An updated version of Kooha, a simple GTK app to “elegantly record your screen”, is available to install on Linux desktops.

Kooha 2.1.0 features a number of small improvements. These build out the application’s existing feature set, which is already fairly expansive for a Wayland-compatible screen recording tool.

For instance, it’s now possible to set a 3 second delay before recording begins, in addition to a 5 second or 10 second delay. When enabled, the main Kooha window counts down to recording. This gives you time to arrange windows, configure an app, or just prepare yourself!

kooha: delay menu
Kooha 2.1.0: Delay menu

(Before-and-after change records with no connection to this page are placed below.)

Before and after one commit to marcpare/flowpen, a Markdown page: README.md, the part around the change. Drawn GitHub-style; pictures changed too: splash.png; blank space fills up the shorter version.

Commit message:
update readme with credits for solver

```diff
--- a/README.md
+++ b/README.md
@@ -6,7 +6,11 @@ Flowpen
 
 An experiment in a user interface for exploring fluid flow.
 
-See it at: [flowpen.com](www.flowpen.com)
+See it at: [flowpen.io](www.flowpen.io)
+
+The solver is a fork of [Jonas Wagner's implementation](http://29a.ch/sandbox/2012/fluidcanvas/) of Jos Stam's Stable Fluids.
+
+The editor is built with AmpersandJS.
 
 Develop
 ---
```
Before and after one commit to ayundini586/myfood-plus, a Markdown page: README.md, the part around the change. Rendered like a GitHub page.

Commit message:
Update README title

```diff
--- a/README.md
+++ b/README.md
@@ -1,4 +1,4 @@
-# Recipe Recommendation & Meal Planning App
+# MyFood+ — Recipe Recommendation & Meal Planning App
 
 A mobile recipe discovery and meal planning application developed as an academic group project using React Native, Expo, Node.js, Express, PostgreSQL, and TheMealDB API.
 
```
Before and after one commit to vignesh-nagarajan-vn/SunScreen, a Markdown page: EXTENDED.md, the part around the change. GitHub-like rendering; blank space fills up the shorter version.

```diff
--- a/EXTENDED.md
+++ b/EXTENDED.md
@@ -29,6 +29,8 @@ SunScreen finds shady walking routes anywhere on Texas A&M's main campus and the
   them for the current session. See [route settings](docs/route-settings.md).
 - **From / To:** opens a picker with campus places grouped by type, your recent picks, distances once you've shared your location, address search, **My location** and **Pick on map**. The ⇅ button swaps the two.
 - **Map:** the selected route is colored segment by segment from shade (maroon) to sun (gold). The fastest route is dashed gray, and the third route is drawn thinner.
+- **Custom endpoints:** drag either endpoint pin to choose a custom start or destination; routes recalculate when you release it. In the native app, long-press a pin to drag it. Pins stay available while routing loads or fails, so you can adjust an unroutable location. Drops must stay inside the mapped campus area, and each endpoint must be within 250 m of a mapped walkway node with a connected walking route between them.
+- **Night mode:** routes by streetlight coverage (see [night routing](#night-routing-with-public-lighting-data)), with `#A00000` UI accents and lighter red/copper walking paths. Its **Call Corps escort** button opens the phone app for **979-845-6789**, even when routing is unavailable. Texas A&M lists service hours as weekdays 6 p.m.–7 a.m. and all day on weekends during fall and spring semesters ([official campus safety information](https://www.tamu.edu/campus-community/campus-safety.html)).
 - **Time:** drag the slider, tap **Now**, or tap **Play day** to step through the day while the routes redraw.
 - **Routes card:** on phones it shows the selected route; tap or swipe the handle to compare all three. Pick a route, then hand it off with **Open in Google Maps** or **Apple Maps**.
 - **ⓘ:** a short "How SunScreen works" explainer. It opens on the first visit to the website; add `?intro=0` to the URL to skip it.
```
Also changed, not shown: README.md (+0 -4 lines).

The latest version of Kooha also remembers previously selected video sources. For example, if you often record the output of a second monitor, the second monitor will be remembered as a source the next time you come to record.

Other new additions include a ‘cancel’ option when flushing the recording begins (after you press stop); and different icons for settings so you can better discern the active/inactive state.

Kooha 2.1.0 also saves recordings in the ~/Videos/Kooha  folder by default (though you can choose a different directory in the settings, and this setting doesn’t affect upgrades).

To help you access your recordings once done, the Kooha app notification now has a “Show in Files” button.

Kooha Screen Recorder

screenshot of Kooha

GNOME Shell has native screen recording capabilities built-in (accessed from the screenshot utility by pressing print screen key). GNOME’s native screen recording functionality is easy to use. It saves screen recordings in the .webm video format by default

Kooha is also simple to use, and offers more options.

It too lets you record a specific app window, a section of the screen, or the output of an entire screen or monitor. But you can save your screen-recordings in the .webm format, the .mkv video format, the .mp4 video format or, more uniquely, as an animated .gif.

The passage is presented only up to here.